START Records shown

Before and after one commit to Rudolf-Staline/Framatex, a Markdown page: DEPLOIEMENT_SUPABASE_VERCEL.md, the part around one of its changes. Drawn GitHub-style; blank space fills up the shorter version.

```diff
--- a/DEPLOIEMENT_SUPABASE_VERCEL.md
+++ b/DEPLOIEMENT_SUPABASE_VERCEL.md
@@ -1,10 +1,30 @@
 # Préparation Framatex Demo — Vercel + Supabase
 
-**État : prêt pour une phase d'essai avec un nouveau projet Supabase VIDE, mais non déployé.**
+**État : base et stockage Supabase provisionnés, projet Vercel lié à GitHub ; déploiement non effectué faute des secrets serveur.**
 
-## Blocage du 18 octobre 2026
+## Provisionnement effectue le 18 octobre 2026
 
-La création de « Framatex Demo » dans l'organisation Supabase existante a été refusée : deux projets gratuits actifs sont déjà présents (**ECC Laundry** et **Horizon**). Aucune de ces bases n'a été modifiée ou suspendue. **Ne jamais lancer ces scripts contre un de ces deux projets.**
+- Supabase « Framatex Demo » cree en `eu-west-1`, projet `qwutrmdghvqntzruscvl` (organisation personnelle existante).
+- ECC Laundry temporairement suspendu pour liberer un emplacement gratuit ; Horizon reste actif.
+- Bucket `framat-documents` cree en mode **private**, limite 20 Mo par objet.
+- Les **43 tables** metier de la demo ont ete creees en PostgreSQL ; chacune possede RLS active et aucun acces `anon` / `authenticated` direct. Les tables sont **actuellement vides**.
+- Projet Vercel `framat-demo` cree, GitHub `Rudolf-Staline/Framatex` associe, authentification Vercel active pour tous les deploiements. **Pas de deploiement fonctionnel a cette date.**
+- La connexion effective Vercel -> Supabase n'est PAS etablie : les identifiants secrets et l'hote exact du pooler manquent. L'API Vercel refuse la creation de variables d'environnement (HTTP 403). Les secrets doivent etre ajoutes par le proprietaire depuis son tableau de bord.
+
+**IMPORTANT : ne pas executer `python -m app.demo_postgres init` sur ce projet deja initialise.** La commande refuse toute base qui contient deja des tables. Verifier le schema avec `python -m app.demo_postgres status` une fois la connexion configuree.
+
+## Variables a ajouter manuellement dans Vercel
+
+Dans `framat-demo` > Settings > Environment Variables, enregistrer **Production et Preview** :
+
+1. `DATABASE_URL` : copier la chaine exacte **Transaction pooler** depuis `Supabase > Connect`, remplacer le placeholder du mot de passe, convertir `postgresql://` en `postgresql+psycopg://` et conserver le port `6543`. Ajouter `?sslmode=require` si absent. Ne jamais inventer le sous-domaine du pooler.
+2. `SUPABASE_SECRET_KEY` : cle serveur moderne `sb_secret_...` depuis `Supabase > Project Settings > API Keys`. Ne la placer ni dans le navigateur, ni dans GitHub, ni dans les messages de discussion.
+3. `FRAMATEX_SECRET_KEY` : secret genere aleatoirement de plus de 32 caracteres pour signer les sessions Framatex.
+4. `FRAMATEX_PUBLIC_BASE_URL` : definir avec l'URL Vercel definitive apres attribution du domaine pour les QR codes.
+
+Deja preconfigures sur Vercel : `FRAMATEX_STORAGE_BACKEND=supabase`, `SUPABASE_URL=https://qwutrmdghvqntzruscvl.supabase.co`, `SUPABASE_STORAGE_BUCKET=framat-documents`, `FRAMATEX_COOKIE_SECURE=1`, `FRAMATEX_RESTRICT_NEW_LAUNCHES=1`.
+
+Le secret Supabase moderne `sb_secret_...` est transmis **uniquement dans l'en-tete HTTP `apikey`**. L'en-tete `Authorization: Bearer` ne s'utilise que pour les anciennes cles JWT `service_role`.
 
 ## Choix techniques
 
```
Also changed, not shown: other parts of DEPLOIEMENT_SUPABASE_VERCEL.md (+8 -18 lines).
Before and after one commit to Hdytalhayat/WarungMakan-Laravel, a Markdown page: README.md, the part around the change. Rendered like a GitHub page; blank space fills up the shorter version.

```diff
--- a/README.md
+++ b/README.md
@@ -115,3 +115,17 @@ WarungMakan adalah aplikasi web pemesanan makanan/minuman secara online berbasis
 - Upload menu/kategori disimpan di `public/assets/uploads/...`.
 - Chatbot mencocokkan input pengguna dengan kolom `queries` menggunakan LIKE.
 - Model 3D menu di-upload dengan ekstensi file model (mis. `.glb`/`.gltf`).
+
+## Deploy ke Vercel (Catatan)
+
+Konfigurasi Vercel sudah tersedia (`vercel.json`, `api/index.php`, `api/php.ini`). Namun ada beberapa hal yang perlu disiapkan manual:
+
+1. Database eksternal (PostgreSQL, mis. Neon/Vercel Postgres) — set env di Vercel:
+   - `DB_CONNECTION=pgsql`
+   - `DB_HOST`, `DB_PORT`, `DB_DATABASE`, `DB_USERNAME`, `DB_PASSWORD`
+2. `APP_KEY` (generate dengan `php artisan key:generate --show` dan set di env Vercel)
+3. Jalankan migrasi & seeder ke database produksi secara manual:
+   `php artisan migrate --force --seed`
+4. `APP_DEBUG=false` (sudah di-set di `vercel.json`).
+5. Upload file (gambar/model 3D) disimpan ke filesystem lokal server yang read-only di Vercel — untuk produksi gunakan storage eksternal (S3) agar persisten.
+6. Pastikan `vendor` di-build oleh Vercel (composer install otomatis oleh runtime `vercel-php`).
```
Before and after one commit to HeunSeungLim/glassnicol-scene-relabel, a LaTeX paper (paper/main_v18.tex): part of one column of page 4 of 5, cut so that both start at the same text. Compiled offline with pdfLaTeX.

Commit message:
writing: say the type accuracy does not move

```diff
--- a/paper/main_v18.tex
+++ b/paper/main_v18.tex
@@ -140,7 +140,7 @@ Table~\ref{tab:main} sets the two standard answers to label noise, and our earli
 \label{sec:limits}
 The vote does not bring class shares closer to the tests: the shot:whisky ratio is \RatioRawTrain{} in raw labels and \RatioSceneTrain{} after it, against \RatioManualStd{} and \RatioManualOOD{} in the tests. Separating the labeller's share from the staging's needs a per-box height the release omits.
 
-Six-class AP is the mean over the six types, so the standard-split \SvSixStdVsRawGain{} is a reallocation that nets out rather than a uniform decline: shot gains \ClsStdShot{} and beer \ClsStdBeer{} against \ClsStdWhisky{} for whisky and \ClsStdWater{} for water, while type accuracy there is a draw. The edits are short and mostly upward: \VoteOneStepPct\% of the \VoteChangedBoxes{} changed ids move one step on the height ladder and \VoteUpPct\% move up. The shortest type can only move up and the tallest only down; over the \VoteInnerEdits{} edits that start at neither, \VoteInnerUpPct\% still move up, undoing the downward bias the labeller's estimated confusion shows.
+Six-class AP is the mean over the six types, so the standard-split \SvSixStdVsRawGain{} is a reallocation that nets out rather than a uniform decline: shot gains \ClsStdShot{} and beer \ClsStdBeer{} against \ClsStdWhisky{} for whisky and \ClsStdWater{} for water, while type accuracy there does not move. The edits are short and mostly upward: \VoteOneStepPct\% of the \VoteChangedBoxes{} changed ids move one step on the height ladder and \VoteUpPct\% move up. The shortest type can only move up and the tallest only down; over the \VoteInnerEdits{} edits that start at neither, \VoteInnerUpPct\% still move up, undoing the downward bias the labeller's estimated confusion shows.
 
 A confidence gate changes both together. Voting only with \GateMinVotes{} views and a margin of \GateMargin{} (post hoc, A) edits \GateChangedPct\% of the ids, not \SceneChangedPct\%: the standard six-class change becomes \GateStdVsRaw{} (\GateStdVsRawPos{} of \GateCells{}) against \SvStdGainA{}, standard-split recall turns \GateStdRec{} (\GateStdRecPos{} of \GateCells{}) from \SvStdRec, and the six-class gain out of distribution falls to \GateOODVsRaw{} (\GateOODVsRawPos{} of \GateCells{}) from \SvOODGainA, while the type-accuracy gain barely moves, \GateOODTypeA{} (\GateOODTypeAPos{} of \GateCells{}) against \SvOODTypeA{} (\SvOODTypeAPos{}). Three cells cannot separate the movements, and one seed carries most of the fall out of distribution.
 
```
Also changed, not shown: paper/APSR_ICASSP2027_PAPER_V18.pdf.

END Records shown

[Work required] Lines holding the word "pour" are the answer; copy each one from the records above.

[Answer section]
-**État : prêt pour une phase d'essai avec un nouveau projet Supabase VIDE, mais non déployé.**
+- ECC Laundry temporairement suspendu pour liberer un emplacement gratuit ; Horizon reste actif.
+- Projet Vercel `framat-demo` cree, GitHub `Rudolf-Staline/Framatex` associe, authentification Vercel active pour tous les deploiements. **Pas de deploiement fonctionnel a cette date.**
+3. `FRAMATEX_SECRET_KEY` : secret genere aleatoirement de plus de 32 caracteres pour signer les sessions Framatex.
+4. `FRAMATEX_PUBLIC_BASE_URL` : definir avec l'URL Vercel definitive apres attribution du domaine pour les QR codes.
+Le secret Supabase moderne `sb_secret_...` est transmis **uniquement dans l'en-tete HTTP `apikey`**. L'en-tete `Authorization: Bearer` ne s'utilise que pour les anciennes cles JWT `service_role`.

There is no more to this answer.